#### [What the task requires]
Go through the records and show each line where the word "public" occurs.

#### [Data excerpts]
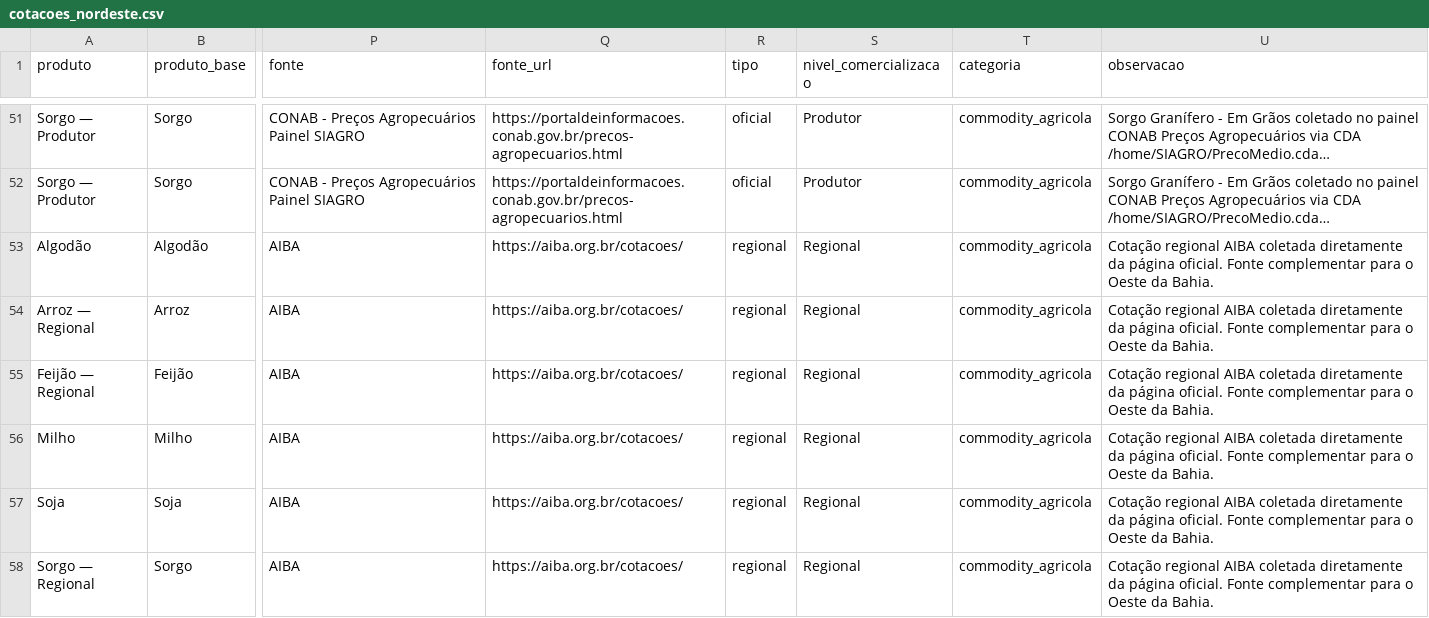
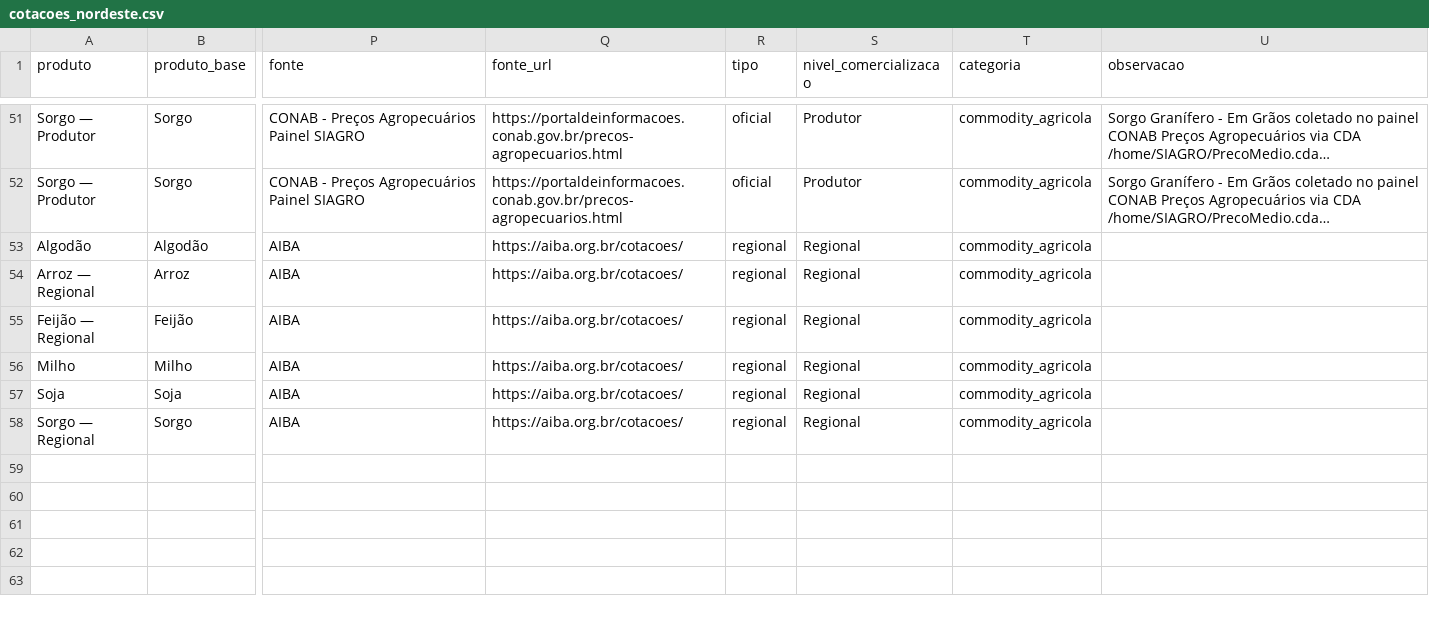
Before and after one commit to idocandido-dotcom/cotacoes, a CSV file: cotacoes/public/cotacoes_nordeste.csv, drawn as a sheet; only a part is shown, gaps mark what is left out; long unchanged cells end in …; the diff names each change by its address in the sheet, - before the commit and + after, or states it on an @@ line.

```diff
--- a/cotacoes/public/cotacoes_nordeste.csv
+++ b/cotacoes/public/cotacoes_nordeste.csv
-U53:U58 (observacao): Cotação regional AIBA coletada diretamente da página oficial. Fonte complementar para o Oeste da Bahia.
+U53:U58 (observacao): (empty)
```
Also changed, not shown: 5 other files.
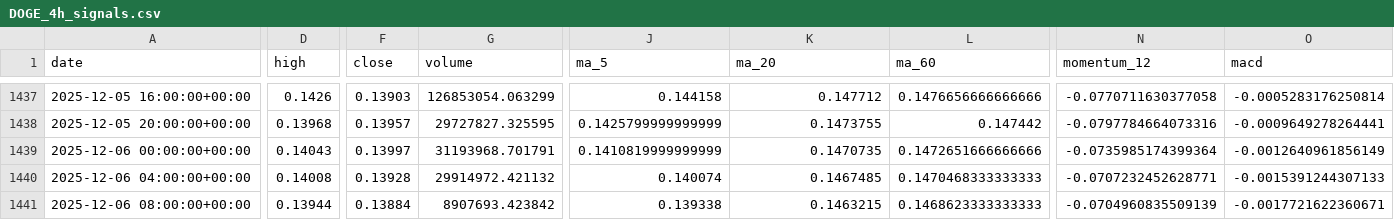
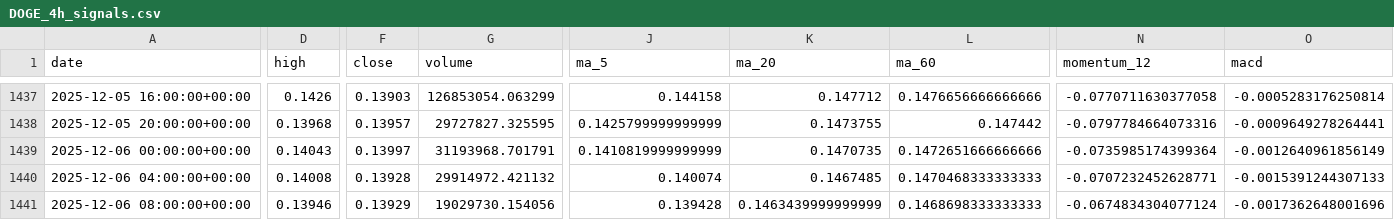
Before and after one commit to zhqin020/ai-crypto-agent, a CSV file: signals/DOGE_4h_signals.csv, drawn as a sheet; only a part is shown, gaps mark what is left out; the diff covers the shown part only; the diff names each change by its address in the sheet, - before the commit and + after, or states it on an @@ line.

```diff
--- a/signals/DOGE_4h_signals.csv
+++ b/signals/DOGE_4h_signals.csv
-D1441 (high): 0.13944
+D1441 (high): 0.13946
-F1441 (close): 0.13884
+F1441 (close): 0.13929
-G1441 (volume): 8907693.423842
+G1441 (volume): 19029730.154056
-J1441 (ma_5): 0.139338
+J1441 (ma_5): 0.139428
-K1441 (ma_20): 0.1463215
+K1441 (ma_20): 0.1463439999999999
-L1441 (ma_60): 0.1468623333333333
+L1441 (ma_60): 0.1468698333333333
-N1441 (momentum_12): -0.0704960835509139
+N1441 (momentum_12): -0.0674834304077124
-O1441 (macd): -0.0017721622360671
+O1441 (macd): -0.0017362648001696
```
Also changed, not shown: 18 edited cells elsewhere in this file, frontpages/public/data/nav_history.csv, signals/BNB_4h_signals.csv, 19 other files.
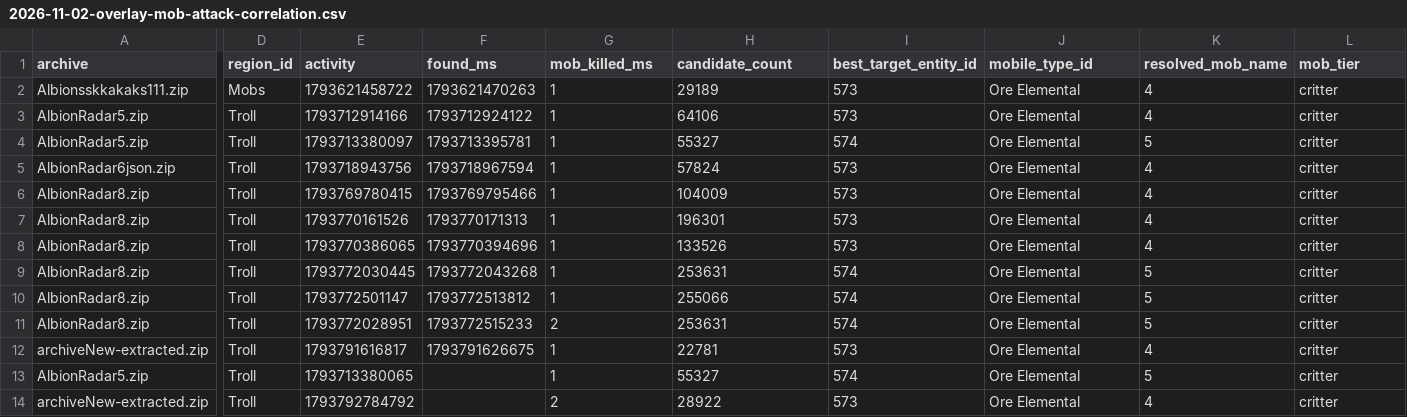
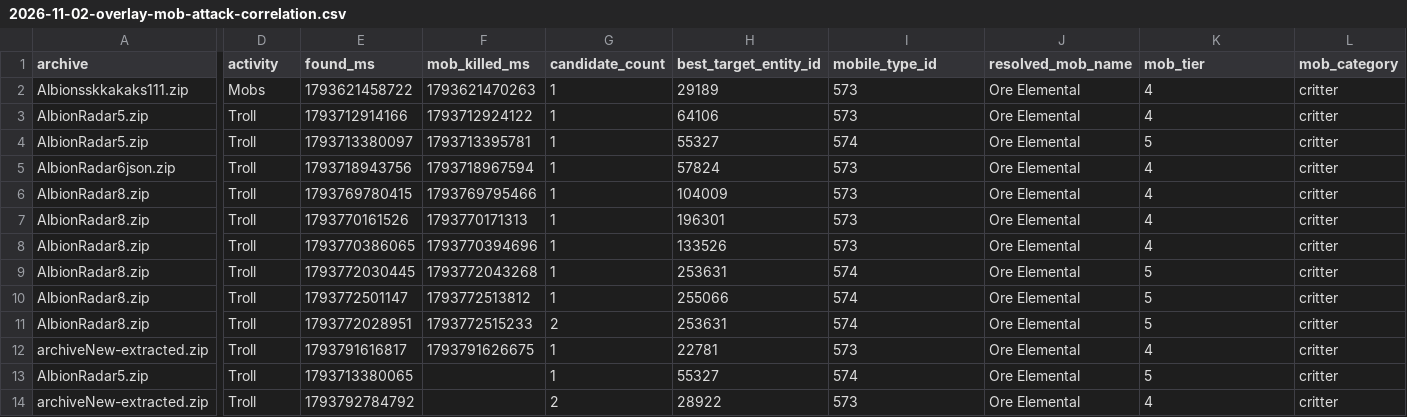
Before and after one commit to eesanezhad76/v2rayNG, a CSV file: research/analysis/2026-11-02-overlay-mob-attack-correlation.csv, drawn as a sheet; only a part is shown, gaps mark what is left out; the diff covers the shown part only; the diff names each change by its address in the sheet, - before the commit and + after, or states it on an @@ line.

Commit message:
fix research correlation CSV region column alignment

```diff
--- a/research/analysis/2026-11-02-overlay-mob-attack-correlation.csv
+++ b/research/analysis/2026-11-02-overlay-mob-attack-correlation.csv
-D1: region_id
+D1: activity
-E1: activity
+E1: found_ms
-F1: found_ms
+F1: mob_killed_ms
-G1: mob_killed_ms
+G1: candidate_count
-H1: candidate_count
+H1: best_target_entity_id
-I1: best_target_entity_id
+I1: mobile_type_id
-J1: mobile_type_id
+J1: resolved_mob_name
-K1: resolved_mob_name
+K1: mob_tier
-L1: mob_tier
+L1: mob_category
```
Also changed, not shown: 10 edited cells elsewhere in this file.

#### [Answer to this problem]
Before and after one commit to idocandido-dotcom/cotacoes, a CSV file: cotacoes/public/cotacoes_nordeste.csv, drawn as a sheet; only a part is shown, gaps mark what is left out; long unchanged cells end in …; the diff names each change by its address in the sheet, - before the commit and + after, or states it on an @@ line.
--- a/cotacoes/public/cotacoes_nordeste.csv
+++ b/cotacoes/public/cotacoes_nordeste.csv
Also changed, not shown: 18 edited cells elsewhere in this file, frontpages/public/data/nav_history.csv, signals/BNB_4h_signals.csv, 19 other files.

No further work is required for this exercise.